“I am convinced that no people ever did combine these great and essential elements of prosperity and happiness so completely as the English people now do.”
Montesquieu, in the same line of thought, says:
“Carthage périt, parceque, lorsqu’il fallut retrancher les abus, elle ne put sousfrir la main de son Annibal même. Athènes tomba, parcequeses erreurs lui parurent si douces qu’elle ne voulut pas en guérir.
“Legouvernement d'Angleterre est plus sage, parcequ'il y a un corps qui l’examine continuellement, et qui s'examine continuellement lui-même; et telles sont ses erreurs qu’elles ne sont jamais longues, et que, par l'esprit d'attention qu’elles donment à la nation, elles sont souvent utiles.
“En un mot, un gouvernement libre, c'est-à-dire toujours agité, ne saurait se maintenir s'il n'est, parses propres lois, capable de correction.” (1)
The example of the prosperous union of the American States could not but suggest to the minds of the colonists of these Provinces, the feasibility of a Confederation of quite a similar pattern for Provinces divided from each other by a mere geographical line. About the year 1800 (2) the Hon. R. J. Uniacke, of Nova Scotia, recommended a colonial union to the Imperial authorities, and, in 1814, Chief Justice Sewell, of Quebec, addressed to the Duke of Kent, father of Her present Majesty, a letter commending such a plan. In 1822, Sir John Beverley Robinson, at the request of the Colonial Office, submitted a scheme of the same nature. In December, 1825, Robert Gourlay, writing from London, laid down the principles upon which Confederation was effected, in 1867. The most authoritative suggestion on the subject is to be found in the report of Lord Durham, who was sent to Canada, as High Commissioner, to ascertain the causes and extent of the complaints which had resulted in open rebellion, in 1837–38.
“Lord Durham's report, says Mr. McCarthy, was acknowledged by enemies as
well as by the most impartial critics to be a masterly document. As Mr. Mill has said, it laid the foundation of the political success and social prosperity, not only of Canada, but of all the other important colonies. After having explained in the most exhaustive manner the causes of discontent and backwardness in Canada,it went on to recommend that the government of the colony should be put as much as possible into the hands of the colonists themselves,that they themselves should execute,as well as make the laws; the limit of the Imperial Government’s interference, being, in such matters as affect the relations of the colony with the Mother Country; such as the constitution and form of government, the regulation of foreign relations and trade, and the disposal of the public lands. Lord Durham proposed to establish a thoroughly good system of municipal institutions; to secure the independence of the judges; to make all provincial officers, except the governor and his secretary, responsible to the colonial legislature; and to repeal all former legislation with respect to the reserves of land for the clergy. Finally, he proposed that the provinces of Canada should be re-united politi

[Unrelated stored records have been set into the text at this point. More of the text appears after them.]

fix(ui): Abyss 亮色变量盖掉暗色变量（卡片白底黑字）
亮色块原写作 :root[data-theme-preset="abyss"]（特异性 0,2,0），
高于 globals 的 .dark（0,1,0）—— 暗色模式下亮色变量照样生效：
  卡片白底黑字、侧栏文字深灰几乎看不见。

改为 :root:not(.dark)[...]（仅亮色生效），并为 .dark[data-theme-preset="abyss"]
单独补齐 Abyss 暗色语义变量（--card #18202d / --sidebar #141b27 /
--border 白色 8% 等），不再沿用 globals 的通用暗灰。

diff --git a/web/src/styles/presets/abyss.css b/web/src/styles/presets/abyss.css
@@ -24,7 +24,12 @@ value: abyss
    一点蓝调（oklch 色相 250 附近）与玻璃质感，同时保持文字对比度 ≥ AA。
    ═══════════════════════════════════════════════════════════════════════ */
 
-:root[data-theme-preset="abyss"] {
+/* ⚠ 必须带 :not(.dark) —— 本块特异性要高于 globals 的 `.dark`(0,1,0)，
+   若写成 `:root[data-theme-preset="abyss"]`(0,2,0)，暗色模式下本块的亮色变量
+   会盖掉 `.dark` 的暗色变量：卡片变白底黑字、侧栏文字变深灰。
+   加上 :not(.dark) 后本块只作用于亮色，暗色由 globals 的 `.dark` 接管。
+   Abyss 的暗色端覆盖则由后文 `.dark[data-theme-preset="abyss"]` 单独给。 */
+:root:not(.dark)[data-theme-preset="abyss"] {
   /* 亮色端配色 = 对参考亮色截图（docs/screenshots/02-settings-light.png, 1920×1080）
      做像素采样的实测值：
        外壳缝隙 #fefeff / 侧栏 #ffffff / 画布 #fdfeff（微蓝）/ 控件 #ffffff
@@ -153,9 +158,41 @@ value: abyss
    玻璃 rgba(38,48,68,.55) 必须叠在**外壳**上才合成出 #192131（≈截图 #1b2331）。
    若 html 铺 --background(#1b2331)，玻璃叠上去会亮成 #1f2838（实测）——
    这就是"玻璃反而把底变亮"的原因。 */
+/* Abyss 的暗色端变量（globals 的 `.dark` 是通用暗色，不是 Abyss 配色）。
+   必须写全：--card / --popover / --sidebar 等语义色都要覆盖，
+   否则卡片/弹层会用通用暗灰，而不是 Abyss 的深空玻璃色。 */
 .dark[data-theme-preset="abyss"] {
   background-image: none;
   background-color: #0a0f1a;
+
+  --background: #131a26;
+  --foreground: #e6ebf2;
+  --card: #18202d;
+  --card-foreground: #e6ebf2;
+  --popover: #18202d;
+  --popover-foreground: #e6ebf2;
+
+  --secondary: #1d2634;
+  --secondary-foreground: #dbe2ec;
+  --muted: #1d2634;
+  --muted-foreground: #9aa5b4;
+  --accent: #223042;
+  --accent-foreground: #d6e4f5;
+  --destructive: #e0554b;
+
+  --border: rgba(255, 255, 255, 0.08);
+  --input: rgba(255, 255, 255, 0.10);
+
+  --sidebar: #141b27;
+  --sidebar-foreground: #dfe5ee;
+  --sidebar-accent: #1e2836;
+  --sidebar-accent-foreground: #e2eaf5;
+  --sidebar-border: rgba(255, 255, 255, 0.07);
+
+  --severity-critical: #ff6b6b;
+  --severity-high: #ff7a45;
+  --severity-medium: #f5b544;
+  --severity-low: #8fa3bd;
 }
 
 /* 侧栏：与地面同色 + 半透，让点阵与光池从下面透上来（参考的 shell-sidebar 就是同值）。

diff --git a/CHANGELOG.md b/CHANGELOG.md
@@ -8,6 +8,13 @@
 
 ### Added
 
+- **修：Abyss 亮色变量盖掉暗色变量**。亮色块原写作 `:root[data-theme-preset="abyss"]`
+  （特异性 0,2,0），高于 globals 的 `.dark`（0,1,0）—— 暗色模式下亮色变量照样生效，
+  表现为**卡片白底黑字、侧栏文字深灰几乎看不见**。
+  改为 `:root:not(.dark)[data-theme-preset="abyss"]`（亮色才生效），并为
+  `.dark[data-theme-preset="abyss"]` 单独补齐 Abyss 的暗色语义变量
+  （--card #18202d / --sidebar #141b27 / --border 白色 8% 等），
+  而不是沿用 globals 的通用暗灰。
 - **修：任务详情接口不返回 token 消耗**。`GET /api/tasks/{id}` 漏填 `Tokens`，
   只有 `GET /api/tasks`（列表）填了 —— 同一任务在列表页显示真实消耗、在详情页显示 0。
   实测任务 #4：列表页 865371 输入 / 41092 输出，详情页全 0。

cally and should become one legislature, containing the representatives of both races and of all districts. It is significant that the report also recommended that in any
(1) Esprit des Lois, p. 237.